• _What to produce_: Filter on the word "Taken": copy each matching line from the listing below.
** Opening Information block **
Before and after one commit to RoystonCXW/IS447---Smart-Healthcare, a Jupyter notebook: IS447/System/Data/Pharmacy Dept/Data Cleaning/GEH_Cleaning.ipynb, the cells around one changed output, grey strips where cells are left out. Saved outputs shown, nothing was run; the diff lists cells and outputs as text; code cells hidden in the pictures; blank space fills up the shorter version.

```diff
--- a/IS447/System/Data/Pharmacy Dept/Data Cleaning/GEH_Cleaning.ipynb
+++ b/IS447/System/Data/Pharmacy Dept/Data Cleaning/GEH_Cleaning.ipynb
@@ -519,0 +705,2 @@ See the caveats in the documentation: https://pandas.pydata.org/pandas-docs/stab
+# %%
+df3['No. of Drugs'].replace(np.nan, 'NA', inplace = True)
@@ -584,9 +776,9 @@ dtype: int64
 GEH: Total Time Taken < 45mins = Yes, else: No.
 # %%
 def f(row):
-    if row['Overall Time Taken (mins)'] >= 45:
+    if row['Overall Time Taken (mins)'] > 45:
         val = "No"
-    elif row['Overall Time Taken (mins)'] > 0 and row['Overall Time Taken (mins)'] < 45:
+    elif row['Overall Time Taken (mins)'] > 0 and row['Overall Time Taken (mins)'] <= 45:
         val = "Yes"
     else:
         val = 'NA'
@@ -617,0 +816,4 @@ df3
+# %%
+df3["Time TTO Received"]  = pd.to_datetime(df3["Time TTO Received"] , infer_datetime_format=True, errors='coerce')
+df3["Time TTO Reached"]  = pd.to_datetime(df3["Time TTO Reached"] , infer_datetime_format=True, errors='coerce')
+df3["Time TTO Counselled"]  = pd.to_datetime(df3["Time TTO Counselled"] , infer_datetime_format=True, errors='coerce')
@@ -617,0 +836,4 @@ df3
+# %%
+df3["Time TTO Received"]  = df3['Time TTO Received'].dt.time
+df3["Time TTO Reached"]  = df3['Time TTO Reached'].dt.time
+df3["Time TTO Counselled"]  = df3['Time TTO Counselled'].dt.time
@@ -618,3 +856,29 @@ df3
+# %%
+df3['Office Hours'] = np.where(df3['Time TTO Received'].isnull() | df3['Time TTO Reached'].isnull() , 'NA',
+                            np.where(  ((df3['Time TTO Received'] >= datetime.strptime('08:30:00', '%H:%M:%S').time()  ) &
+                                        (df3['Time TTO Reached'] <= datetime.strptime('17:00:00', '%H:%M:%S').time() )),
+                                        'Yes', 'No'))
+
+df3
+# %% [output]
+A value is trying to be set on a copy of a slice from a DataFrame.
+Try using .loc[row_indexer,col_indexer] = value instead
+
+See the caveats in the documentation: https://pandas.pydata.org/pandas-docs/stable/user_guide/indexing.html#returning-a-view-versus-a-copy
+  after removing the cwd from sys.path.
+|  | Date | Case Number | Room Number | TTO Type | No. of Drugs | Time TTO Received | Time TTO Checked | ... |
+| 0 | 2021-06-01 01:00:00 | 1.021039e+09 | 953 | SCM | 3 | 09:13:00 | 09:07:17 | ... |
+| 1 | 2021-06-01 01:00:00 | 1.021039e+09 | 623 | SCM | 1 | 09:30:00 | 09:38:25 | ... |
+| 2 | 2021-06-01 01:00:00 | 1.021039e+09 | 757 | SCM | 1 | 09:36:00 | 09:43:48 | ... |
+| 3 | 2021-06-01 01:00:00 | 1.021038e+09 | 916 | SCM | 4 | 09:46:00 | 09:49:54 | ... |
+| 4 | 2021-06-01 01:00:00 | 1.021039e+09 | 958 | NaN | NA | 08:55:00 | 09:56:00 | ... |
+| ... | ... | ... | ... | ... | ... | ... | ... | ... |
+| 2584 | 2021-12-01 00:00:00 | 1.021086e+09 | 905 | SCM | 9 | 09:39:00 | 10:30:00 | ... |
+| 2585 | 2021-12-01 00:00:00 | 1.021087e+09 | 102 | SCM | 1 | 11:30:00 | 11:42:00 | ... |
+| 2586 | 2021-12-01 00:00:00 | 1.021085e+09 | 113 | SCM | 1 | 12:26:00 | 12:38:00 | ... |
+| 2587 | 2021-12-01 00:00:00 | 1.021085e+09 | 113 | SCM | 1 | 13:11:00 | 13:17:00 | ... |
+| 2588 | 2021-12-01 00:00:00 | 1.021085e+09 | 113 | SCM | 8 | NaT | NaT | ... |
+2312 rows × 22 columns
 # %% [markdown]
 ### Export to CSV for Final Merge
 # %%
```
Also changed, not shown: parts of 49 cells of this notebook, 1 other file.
** Closing Information block **
• _Finished exercise_:
 GEH: Total Time Taken < 45mins = Yes, else: No.
-    if row['Overall Time Taken (mins)'] >= 45:
+    if row['Overall Time Taken (mins)'] > 45:
-    elif row['Overall Time Taken (mins)'] > 0 and row['Overall Time Taken (mins)'] < 45:
+    elif row['Overall Time Taken (mins)'] > 0 and row['Overall Time Taken (mins)'] <= 45:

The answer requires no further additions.